"We have psychiatrists, therapists, case managers who work with children in their home," she said.
A neighborhood friend described Ethan as being friendly and playful before the hostage drama, and authorities said they were able to provide him with toy cars, crayons and coloring books during the standoff. Kaslow said those descriptions were signs of normal behavior that could help him recover.
Authorities said the standoff began a week ago Tuesday when Dykes boarded a bus full of children and gunned down driver Charles Albert Poland Jr. as he sought to protect the 21 children on board. According to officials, the gunman then seized the boy, and fled with his hostage to the nearby bunker.
Authorities said Thursday that Dykes was shot multiple times during the shootout with FBI agents and his body has been taken to a state lab for an autopsy.
The FBI said it was still at the bunker but hoped to be done soon so residents could get back to their homes.
"We came in as uninvited guests and the entire community has welcomed us like neighbors who have known each other for a long time. We will never be able to thank them enough," said Steve Richardson, head of the FBI's office in Mobile.

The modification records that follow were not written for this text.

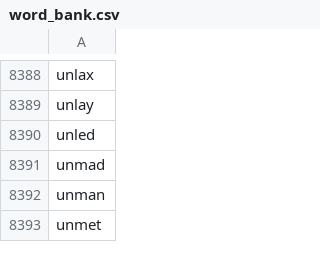
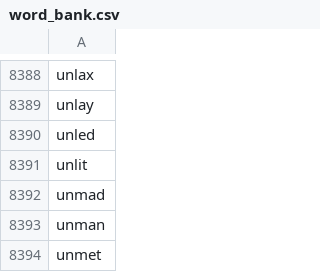
Before and after one commit to john-r-r-allen/ordle-helper, a CSV file: word_bank.csv, drawn as a sheet; only a part is shown, gaps mark what is left out.

Commit message:
Add unlit

```diff
--- a/word_bank.csv
+++ b/word_bank.csv
@@ -8390,2 +8390,3 @@ unlay
 unled
+unlit
 unmad
```
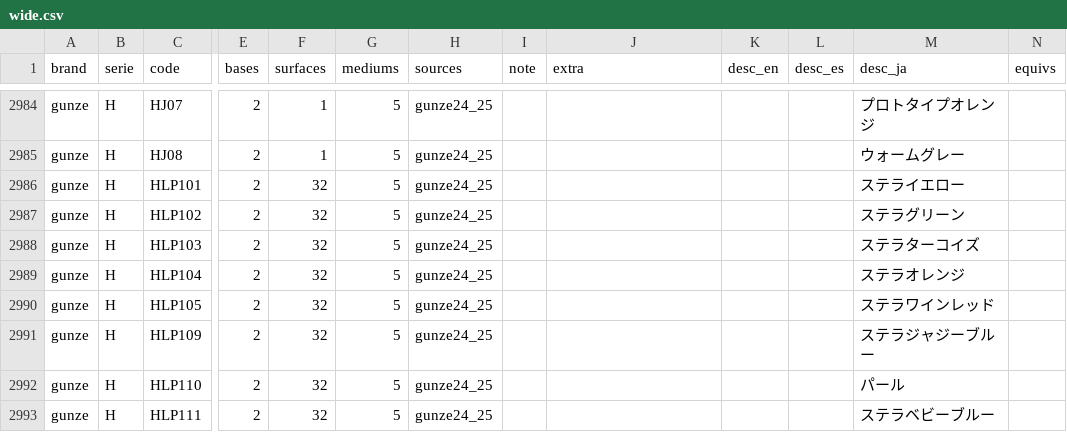
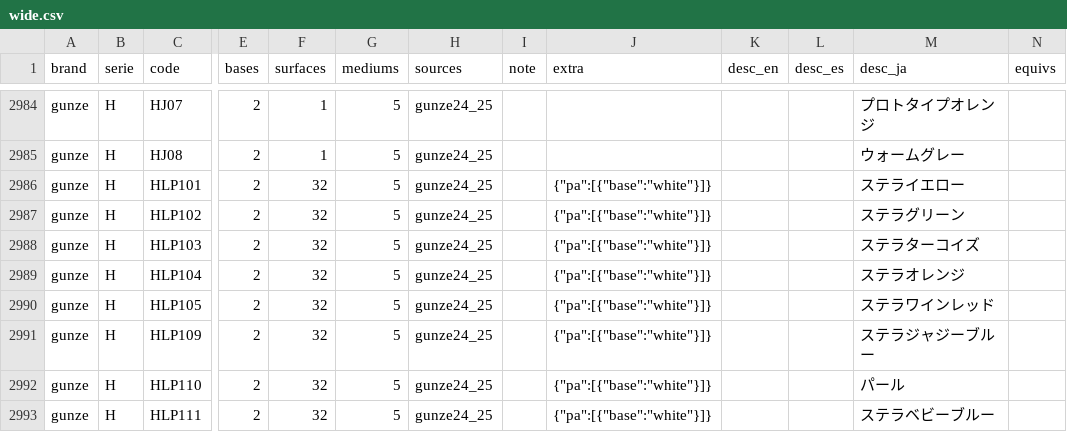
Before and after one commit to cos-y/paintbox, a CSV file: data/wide.csv, drawn as a sheet; only a part is shown, gaps mark what is left out; the diff covers the shown part only; the diff names each change by its address in the sheet, - before the commit and + after, or states it on an @@ line.

```diff
--- a/data/wide.csv
+++ b/data/wide.csv
-J2986:J2993 (extra): (empty)
+J2986:J2993 (extra): {"pa":[{"base":"white"}]}
```
Also changed, not shown: 17 edited cells elsewhere in this file, 2 other files.
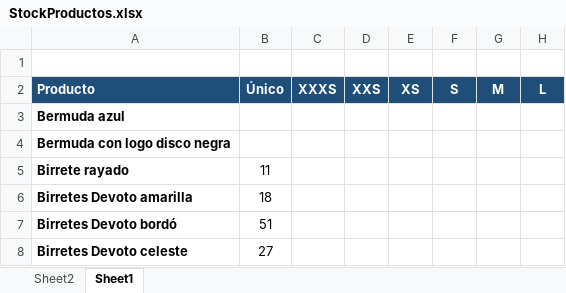
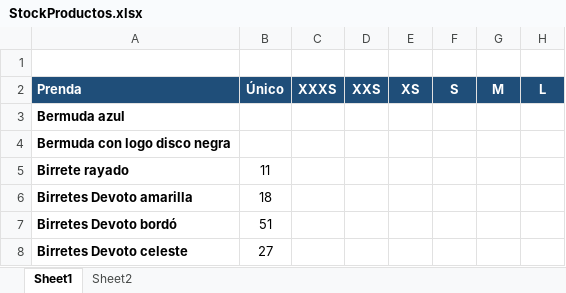
Before and after one commit to dbaubeta/bucarelDeploy, an Excel workbook: StockProductos.xlsx, sheet Sheet1, drawn as a sheet; only a part is shown; values as stored, in another font and other column widths than the file's, no borders; the diff names each change by its address in the sheet, - before the commit and + after, or states it on an @@ line.

```diff
--- a/StockProductos.xlsx (sheet Sheet1)
+++ b/StockProductos.xlsx (sheet Sheet1)
@@ sheet tab order changed: Sheet1 | Sheet2 @@
-A2: Producto
+A2: Prenda
```
Also changed, not shown: sheet Sheet2, 8 other files.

Officials hope to eventually throw an event to celebrate Ethan's birthday and recovery, but family members of the boy told AP they were not yet ready.